Python’s patch decorator is a code smell

I’m a big fan of using mocks as a testing/design tool. But if I find myself reaching for patch instead of Mock in python, I usually stop and rethink my design.

I consider the use of patch in tests to be a code smell. It means the test code is not using my internal API. It’s reaching in to the private implementation details of my object.

For example, I recently needed a helper function for creating users on a third-party service with a set of default values. I could have written it like this:

from services import UserService

from settings import SERVICE_CONF
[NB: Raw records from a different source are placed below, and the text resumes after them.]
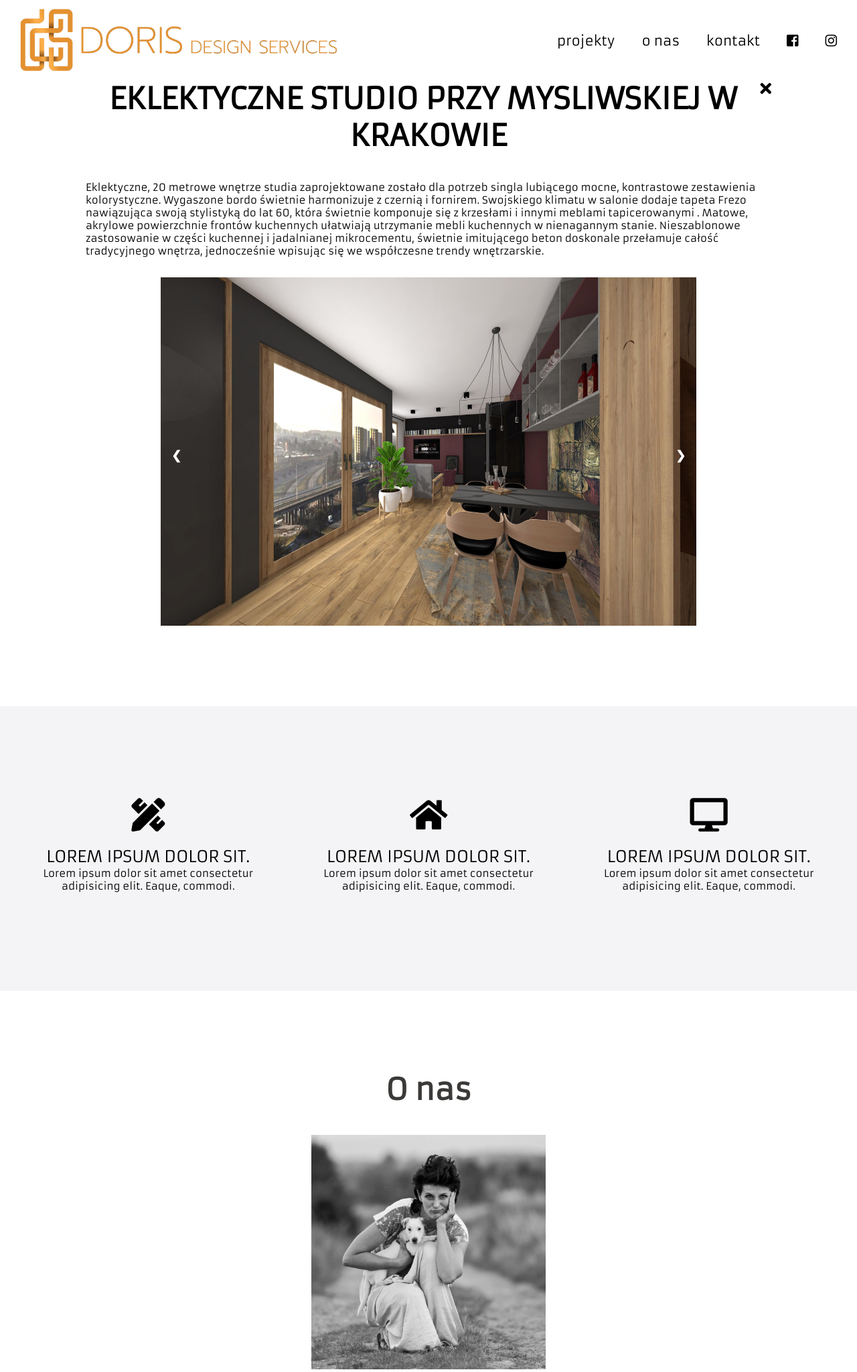
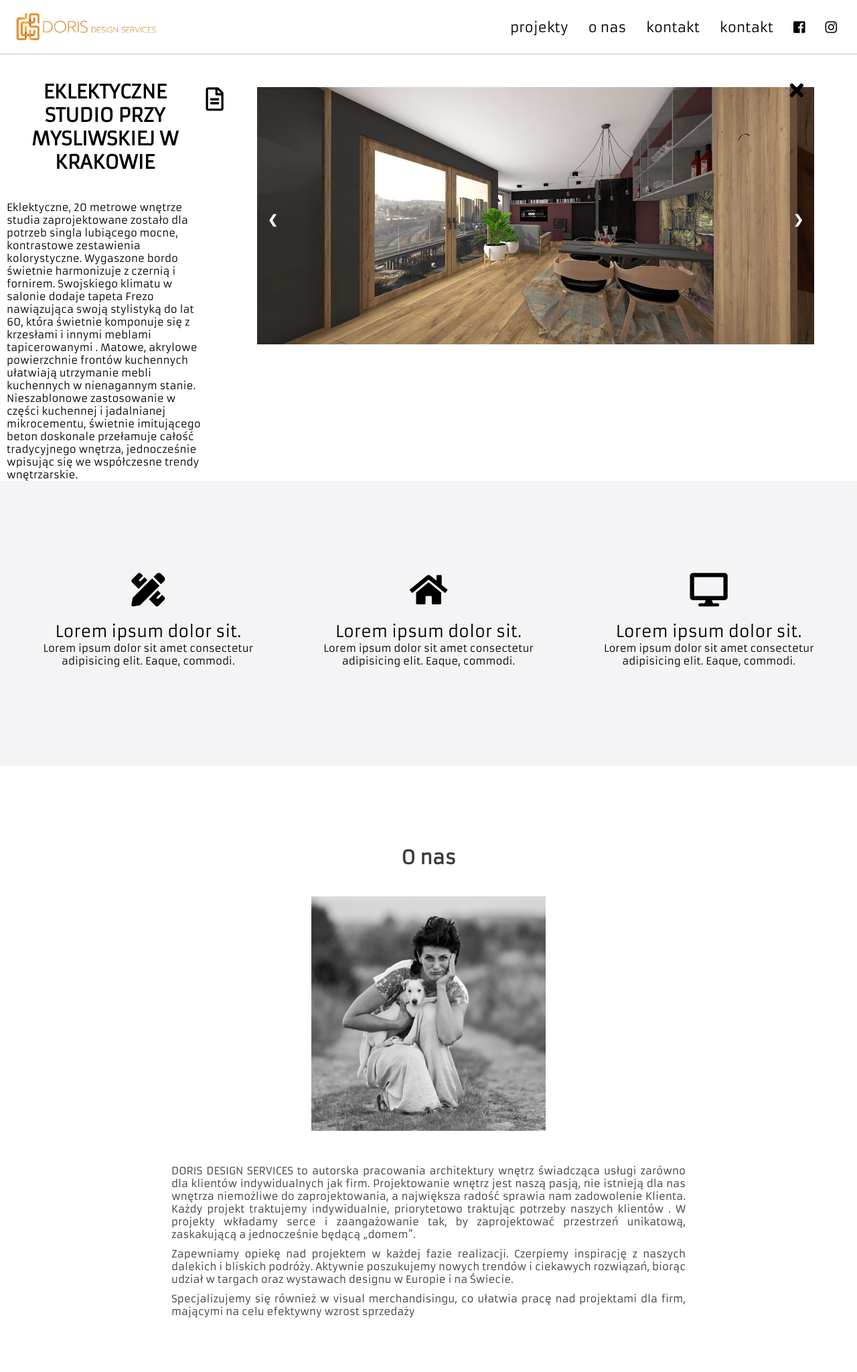
Before and after one commit to Perkos91/doris, a PHP site: page / in a window 1280 px wide, after a click on "EKLEKTYCZNE STUDIO PRZY MYSLIWSKIEJ W KRAKOWIE". Shown: the top 2048 px of the page at 67% size. Run offline with PHP 8.4, Linux system fonts and the light colour scheme; some libraries are stand-ins or nearby versions.

Commit message:
update projects

```diff
--- a/index.html
+++ b/index.html
@@ -41,6 +41,9 @@
                             <a class="nav-links scroll" href="#kontakt">kontakt</a>
                         </li>
                         <li>
+                            <a class="nav-links scroll" href="#kontakt">kontakt</a>
+                        </li>
+                        <li>
                             <a class="nav-links" href="#">
                                 <i class="fab fa-facebook-square"></i>
                             </a>
@@ -65,25 +68,6 @@
                     <img src="dist/img/projects/elektryczne_studio/kawalerka-kuchnia-jadalnia-1.jpg" alt="kawalerka salon kuchnia">
                     <span class="text-wrapper">
                         <span class="name">EKLEKTYCZNE STUDIO PRZY MYSLIWSKIEJ W KRAKOWIE</span>
-                        <span class="desc">Eklektyczne, 20 metrowe wnętrze studia zaprojektowane zostało dla potrzeb
-                            singla
-                            lubiącego mocne,
-                            kontrastowe zestawienia kolorystyczne.
-                            Wygaszone bordo świetnie harmonizuje z czernią i fornirem. Swojskiego klimatu w salonie
-                            dodaje
-                            tapeta
-                            Frezo nawiązująca swoją stylistyką do lat 60, która świetnie komponuje się z krzesłami i
-                            innymi
-                            meblami
-                            tapicerowanymi . Matowe, akrylowe powierzchnie frontów kuchennych ułatwiają utrzymanie
-                            mebli
-                            kuchennych
-                            w nienagannym stanie. Nieszablonowe zastosowanie w części kuchennej i jadalnianej
-                            mikrocementu,
-                            świetnie imitującego beton doskonale przełamuje całość tradycyjnego wnętrza, jednocześnie
-                            wpisując
-                            się
-                            we współczesne trendy wnętrzarskie.</span>
                     </span>
                 </a>
 
@@ -129,10 +113,10 @@
             <span class="close">
                 <i class="fas fa-times"></i>
             </span>
+
+            <div class="description-project">
                 <h2 class="item-header">EKLEKTYCZNE STUDIO PRZY MYSLIWSKIEJ W KRAKOWIE</h2>
-            <!-- <span class="description-btn">
-                <i class="far fa-file-alt"></i>
-            </span> -->
+
                 <p class="item-des">Eklektyczne, 20 metrowe wnętrze studia zaprojektowane zostało dla potrzeb singla
                     lubiącego mocne,
                     kontrastowe zestawienia kolorystyczne.
@@ -146,15 +130,23 @@
                     świetnie imitującego beton doskonale przełamuje całość tradycyjnego wnętrza, jednocześnie wpisując
                     się
                     we współczesne trendy wnętrzarskie. </p>
+            </div>
+            <div class="gallery-project">
+                <span class="description-btn">
+                    <i class="far fa-file-alt"></i>
+                </span>
                 <div class="grid">
                     <div class="item01">
-                    <img src="dist/img/projects/elektryczne_studio/kawalerka-kuchnia-jadalnia-1.jpg" class="image" alt="kawalerka kuchnia jadalnia">
+                        <img src="dist/img/projects/elektryczne_studio/kawalerka-kuchnia-jadalnia-1.jpg" class="image"
+                            alt="kawalerka kuchnia jadalnia">
                     </div>
                     <div class="item01">
-                    <img src="dist/img/projects/elektryczne_studio/kawalerka-kuchnia-jadalnia-2.jpg " class="image" alt="kuchnia z jadalnia">
+                        <img src="dist/img/projects/elektryczne_studio/kawalerka-kuchnia-jadalnia-2.jpg " class="image"
+                            alt="kuchnia z jadalnia">
                     </div>
                     <div class="item01">
-                    <img src="dist/img/projects/elektryczne_studio/kawalerka-salon-kuchnia-3.jpg " class="image" alt="kawalerka salon z kuchnia">
+                        <img src="dist/img/projects/elektryczne_studio/kawalerka-salon-kuchnia-3.jpg " class="image"
+                            alt="kawalerka salon z kuchnia">
                     </div>
                     <div class="item01">
                         <img src="dist/img/projects/elektryczne_studio/kawalerka-salon-kuchnia-4.jpg" class="image" alt="wystrój kuchni">
@@ -163,6 +155,8 @@
                     <a class="next">&#10095;</a>
 
                 </div>
+            </div>
+
         </div>
         <div id="item02" class="port">
             <span class="close">
--- a/style.css
+++ b/style.css
@@ -28,12 +28,15 @@ body {
     background-size: cover;
     height: 100%;
     overflow: hidden;
+    z-index: 10;
 }
 
 /* ......navigation..... */
 .navbar {
     font-size: 20px;
-    background-color: #fff;
+    background: rgba(255, 255, 255, .45);
+    border-bottom-color: rgba(255, 255, 255, .35);
+    box-shadow: 0 1px 1px 0 rgba(0, 0, 0, .2);
 }
 
 
@@ -56,13 +59,6 @@ body {
     margin: 15px auto;
 }
 
-.logo {
-    display: inline-block;
-    max-width: 500px;
-    margin-top: 10px;
-    margin-bottom: 10px;
-    margin-left: 20px;
-}
 
 
 .menu-toggle {
@@ -74,23 +70,21 @@ body {
     font-size: 30px;
 }
 
+/*...................Logo...................*/
+.logo {
+    display: inline-block;
+    width: 220px;
+    margin-top: 10px;
+    margin-bottom: 10px;
+    margin-left: 20px;
+}
+
+
 .logo img {
     width: 100%;
     height: auto;
 }
 
-
-
-/*......logo.......*/
-.logo-image {
-    max-width: 120px;
-    display: inline-block;
-}
-
-.logo-image img {
-    width: 100%;
-    height: auto;
-}
 
 /*......Projekty......*/
 .projects {
@@ -193,62 +187,6 @@ p {
     }
 }
 
-/*.....O nas......*/
-.about {
-    padding: 120px 0;
-    text-align: center;
-    background-color: #fff;
-}
-
-.about h2 {
-    color: #3b3a38;
-}
-
-.about p {
-    padding-top: 10px;
-    color: #3b3a38;
-}
-
-.about img {
-    margin: 0 auto;
-    width: 100%;
-    /* max-width: 100%; */
-    /* max-width: 350px; */
-    height: auto;
-    padding-bottom: 30px;
-}
-
-/*....Kontakt....*/
-.contact {
-    padding: 120px 0;
-    text-align: center;
-    background-color: #3b3a38;
-    color: #fff;
-}
-
-.contact h3 {
-    padding: 1rem 0;
-}
-
-
-/*...................Project item.......................*/
-.port {
-    padding-bottom: 85px;
-    background-color: rgba(255, 255, 255, 0);
-    display: none;
-    flex: wrap;
-    /* height: 100vh; */
-    align-items: stretch;
-}
-
-.port p {
-    padding-bottom: 30px;
-}
-
-.name {
-    text-transform: uppercase;
-}
-
 .active {
     vertical-align: top;
 }
@@ -257,57 +195,63 @@ p {
     display: none;
 }
 
-.item-header {
+/*...................Project item.......................*/
+.port {
+    display: none;
+    flex-direction: row;
+    padding: 120px 10px 0px 10px;
+    justify-content: space-between;
+
+}
+
+.description-project {
+    width: 30vw;
+    height: auto;
+}
+
+.description-btn {
+    align-self: flex-start;
+    position: relative;
+    top: 0;
+    left: -50px;
+    font-size: 35px;
+    /* display: block; */
+    cursor: pointer;
+}
+
+.gallery-project {
     width: 100%;
-    text-align: center;
+    height: 100%;
+    padding: 10px;
+    display: flex;
+    justify-content: center;
+    align-items: center;
+}
+
+.close {
+    justify-self: end;
+    position: absolute;
+    right: 10vh;
+    cursor: pointer;
+    font-size: 30px;
 }
 
 
-/* .item-des {
-    width: 30%;
-    text-align: justify;
-    padding: 0 10px 0 10px;
-    float: left;
-} */
+/*......galery.....*/
+.grid {
+    display: flex;
+    position: relative;
+    text-align: center;
+    z-index: -1;
 
-.description-btn {
-    width: 100%;
-    padding: 12px;
-    font-size: 30px;
-    display: block;
-    cursor: pointer;
-    transition: display 0.5s linear;
 }
 
-.hide-btn {
-    display: none;
+.image {
+    width: 65vw;
+    height: 30vw;
+
 }
 
-.close {
-    /* align-self: flex-end; */
-    /* justify-self: end; */
-    /* position: absolute; */
-    /* top: 0px; */
-    /* right: 380px; */
-    float: right;
-    padding-bottom: 20px;
-    /* width: 100%; */
-    cursor: pointer;
-    font-size: 24px;
-}
-
-/*......galery.....*/
-.grid {
-    width: 100%;
-    height: auto;
-    display: flex;
-    position: relative;
-    margin: auto 0;
-}
-
-.grid img {
-    width: 100%;
-}
 
 
 .prev,
@@ -362,15 +306,62 @@ p {
     }
 }
 
+
+
+
+
+
+
+
+
+/*.....O nas......*/
+.about {
+    padding: 120px 0;
+    text-align: center;
+    background-color: #fff;
+}
+
+.about h2 {
+    color: #3b3a38;
+}
+
+.about p {
+    padding-top: 10px;
+    color: #3b3a38;
+}
+
+.about img {
+    margin: 0 auto;
+    width: 100%;
+    /* max-width: 100%; */
+    /* max-width: 350px; */
+    height: auto;
+    padding-bottom: 30px;
+}
+
+/*....Kontakt....*/
+.contact {
+    padding: 120px 0;
+    text-align: center;
+    background-color: #3b3a38;
+    color: #fff;
+}
+
+.contact h3 {
+    padding: 1rem 0;
+}
+
+
+
+
 @media only screen and (min-width: 769px) {
     .navbar {
         width: 100%;
         display: flex;
         justify-content: space-between;
         padding-bottom: 0;
-        height: 120px;
+        height: 10vh;
         align-items: center;
-        background-color: rgba(54, 53, 51, 0);
         position: fixed;
     }
 
@@ -390,7 +381,7 @@ p {
     }
 
     .nav-links {
-        margin-left: 40px;
+        margin-left: 30px;
     }
 
     .log {
@@ -404,10 +395,6 @@ p {
     /*......Text.........*/
     .description {
         padding: 0 120px;
-    }
-
-    .port {
-        padding: 120px 10%;
     }
 
     /*......Projekty......*/
@@ -458,8 +445,9 @@ p {
     }
 
     h2 {
-        font-size: 44px;
+        font-size: 28px;
         padding-bottom: 40px;
+        text-align: center;
     }
 
     p {
@@ -494,73 +482,6 @@ p {
         text-align: center;
     }
 
-    /*.................Project item....................*/
-    .port {
-        display: none;
-        flex-direction: column;
-    }
-
-    .des {
-        display: flex;
-        flex-direction: row;
-    }
-
-    .description {
-        flex: 1;
-    }
-
-
-    /*......galery.....*/
-    .grid {
-        flex: 2;
-        max-width: 100vh;
-        height: auto;
-        display: flex;
-        position: relative;
-        justify-content: center;
-        flex-direction: column;
-        margin: auto;
-    }
-
-    .grid img {
-        width: 100vh;
-        height: 65vh;
-    }
-
-
-    .prev,
-    .next {
-        align-self: flex-start;
-        cursor: pointer;
-        position: absolute;
-        top: 50%;
-        width: auto;
-        padding: 16px;
-        margin-top: -22px;
-        color: #fff;
-        font-weight: bold;
-        font-size: 18px;
-        transition: 0.6s ease;
-        border-radius: 0 3px 3px 0;
-    }
-
-    .next {
-        right: 0;
-        border-radius: 3px 0 0 3px;
-    }
-
-    .prev:hover,
-    .next:hover {
-        background-color: rgba(0, 0, 0, 0.8);
-    }
-
-    .fade {
-        -webkit-animation-name: fade;
-        -webkit-animation-duration: 1.5s;
-        animation-name: fade;
-        animation-duration: 1.5s;
-    }
-
     .about img {
         max-width: 350px;
     }
```
Also changed, not shown: script.js (+20 -14 lines), dist/img/logo_szerokie2.png (added). Lines whose indentation alone changed are shown as unchanged.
def create_user_with_defaults(**attributes):
  defaults = { "name": "test" }
  defaults.update(attributes)

  service = UserService(**SERVICE_CONF)
  return service.create_user(**defaults)

This would get the job done. And because this is python, I can test it without hitting real services using @patch:

@patch("users.helpers.UserService")
def test_creates_user_with_defaults_on_user_service(self, MockUserService):
  user_service = MockUserService.return_value
  
  # execution:
  user = create_user_with_defaults()
  
  # verification:
  user_service.create_user.assert_called_once_with(name="test")
  self.assertEqual(user, user_service.create_user.return_value)

But look at the verification step: there is nothing in the execution step about user_service, yet that’s what I’m asserting against. My tests have knowledge about private implementation details of the thing they’re testing. That’s bad news.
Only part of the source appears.